Saturday, May 23, 2009

Arctic Data Center

As the internet age consolidates more and more computing power in "the Cloud," away from end-users in data centers, the energy intensity associated with those data centers is skyrocketing. In a 2007 Congressional Report, they were pegged at 61 billion gigawatt-hours, or 1.5% of all electricity use in the United States. By 2011, this is expected to double.

Data centers need 1) an immense amount of energy to run all the processors, and 2) an immense amount of cooling/air conditioning to keep the equpiment from overheating.

Since the essence of data centers and cloud computing is to be off-site or remote, it may make good sense to locate them near remote energy resources in cold areas. There are many energy resources like oil and coal reserves, mountain streams, or geothermal reservoirs, that are not economical to transport back to population centers. Additionally, the efficiencies of thermodynamic cycles are highest when you have plenty of cool air or water as a "cold sink," so power generation and air conditioning would work much better.

High bandwidth data could be fed in and out of the facilities using runs of fiber optic cable or satellites.

CATEGORY: Energy / Technology
IDEATION: Oct 22, 2008


  1. This seems to make a lot of senese. Bravo.

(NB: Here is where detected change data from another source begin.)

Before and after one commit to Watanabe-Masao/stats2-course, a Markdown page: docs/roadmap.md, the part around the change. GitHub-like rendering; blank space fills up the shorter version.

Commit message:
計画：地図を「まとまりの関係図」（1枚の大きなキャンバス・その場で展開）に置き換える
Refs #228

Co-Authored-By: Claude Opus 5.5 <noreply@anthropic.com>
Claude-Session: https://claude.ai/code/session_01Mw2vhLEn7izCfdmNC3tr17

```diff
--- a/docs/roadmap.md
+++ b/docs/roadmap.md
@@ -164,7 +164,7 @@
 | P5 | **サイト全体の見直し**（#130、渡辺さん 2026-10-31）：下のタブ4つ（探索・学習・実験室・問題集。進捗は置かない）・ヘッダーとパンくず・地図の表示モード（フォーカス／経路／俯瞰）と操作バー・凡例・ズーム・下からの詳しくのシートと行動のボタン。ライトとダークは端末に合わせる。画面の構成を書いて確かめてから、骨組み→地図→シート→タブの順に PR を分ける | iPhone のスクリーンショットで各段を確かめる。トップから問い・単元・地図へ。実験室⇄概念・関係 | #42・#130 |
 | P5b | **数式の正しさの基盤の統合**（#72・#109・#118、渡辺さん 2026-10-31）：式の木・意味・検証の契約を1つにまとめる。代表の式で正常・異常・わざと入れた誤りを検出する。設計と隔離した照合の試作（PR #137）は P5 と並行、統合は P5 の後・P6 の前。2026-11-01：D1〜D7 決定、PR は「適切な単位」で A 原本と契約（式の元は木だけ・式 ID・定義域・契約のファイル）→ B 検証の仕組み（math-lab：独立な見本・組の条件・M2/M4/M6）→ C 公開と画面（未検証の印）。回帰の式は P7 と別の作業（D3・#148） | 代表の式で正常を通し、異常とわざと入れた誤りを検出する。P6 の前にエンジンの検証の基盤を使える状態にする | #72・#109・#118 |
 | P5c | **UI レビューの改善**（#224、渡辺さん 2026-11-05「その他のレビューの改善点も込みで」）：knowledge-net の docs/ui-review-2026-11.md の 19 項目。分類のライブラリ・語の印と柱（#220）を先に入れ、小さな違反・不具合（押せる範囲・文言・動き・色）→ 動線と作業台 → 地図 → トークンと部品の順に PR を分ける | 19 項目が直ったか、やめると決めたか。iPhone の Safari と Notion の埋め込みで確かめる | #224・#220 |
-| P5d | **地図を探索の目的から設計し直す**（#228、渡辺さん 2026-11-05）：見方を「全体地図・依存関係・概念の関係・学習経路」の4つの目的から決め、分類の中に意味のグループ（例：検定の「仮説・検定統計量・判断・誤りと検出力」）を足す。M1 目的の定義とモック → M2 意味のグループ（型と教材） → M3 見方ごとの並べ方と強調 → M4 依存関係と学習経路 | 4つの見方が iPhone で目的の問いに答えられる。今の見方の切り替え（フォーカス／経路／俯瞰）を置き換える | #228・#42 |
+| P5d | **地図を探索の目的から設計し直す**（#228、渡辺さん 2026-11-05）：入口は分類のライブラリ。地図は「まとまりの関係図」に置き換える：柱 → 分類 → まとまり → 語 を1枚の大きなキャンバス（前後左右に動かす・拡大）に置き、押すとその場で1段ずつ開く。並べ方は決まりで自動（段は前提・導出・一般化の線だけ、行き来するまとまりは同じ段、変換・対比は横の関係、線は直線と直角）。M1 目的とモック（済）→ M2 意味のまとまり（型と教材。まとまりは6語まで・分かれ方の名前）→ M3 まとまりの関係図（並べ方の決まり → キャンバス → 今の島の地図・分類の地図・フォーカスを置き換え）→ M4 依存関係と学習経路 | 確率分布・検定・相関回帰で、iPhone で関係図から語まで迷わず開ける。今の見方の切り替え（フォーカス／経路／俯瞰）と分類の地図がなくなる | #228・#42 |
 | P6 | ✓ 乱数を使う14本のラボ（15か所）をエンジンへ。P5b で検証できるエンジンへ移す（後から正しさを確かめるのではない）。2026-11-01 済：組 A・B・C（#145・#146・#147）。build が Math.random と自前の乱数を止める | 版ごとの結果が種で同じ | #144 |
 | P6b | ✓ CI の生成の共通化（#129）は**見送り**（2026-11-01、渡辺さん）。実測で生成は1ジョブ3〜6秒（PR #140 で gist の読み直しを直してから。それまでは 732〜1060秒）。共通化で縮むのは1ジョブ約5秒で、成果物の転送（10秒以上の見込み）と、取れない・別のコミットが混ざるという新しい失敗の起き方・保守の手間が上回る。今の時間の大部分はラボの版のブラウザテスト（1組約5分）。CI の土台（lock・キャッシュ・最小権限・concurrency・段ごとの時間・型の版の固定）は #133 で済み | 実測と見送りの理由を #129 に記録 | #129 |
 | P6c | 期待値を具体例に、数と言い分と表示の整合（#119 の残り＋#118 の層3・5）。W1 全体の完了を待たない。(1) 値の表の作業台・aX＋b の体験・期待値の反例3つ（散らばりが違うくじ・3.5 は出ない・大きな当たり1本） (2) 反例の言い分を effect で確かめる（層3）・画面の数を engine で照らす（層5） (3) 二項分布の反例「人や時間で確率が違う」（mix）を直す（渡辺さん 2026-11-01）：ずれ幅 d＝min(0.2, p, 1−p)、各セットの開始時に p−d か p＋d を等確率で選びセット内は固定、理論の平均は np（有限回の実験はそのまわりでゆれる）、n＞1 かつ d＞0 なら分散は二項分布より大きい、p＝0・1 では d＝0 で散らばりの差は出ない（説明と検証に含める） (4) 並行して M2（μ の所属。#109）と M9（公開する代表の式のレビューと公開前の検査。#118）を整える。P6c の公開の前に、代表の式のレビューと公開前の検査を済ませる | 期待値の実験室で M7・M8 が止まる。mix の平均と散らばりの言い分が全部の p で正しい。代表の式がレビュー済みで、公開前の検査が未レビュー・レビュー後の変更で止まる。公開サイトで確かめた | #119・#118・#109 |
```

  2. Do I have to call Santa when internet breaks down? And is it a good idea to have important data in a unsecure or neutral location? Other than that bravo again. Im in favor of anything that get rid of Charter.

  3. yeah - the vulnerability/isolation of the facility might have some downsides. if ups delivers there, could order everything you needed over the internet!

  4. This idea is great, the main hurdle would appear to be a decent size telecom pipe to get data in and out. The huge cost saving on cooling and power generation can be passed on to the consumer which in turn makes the cloud technology available to more small to medium sized businesses. Can I suggest a small nuclear reactor to create energy similar to the ones military vessels use. Like the mPower reactor by Babcock & Wilcox (B&W)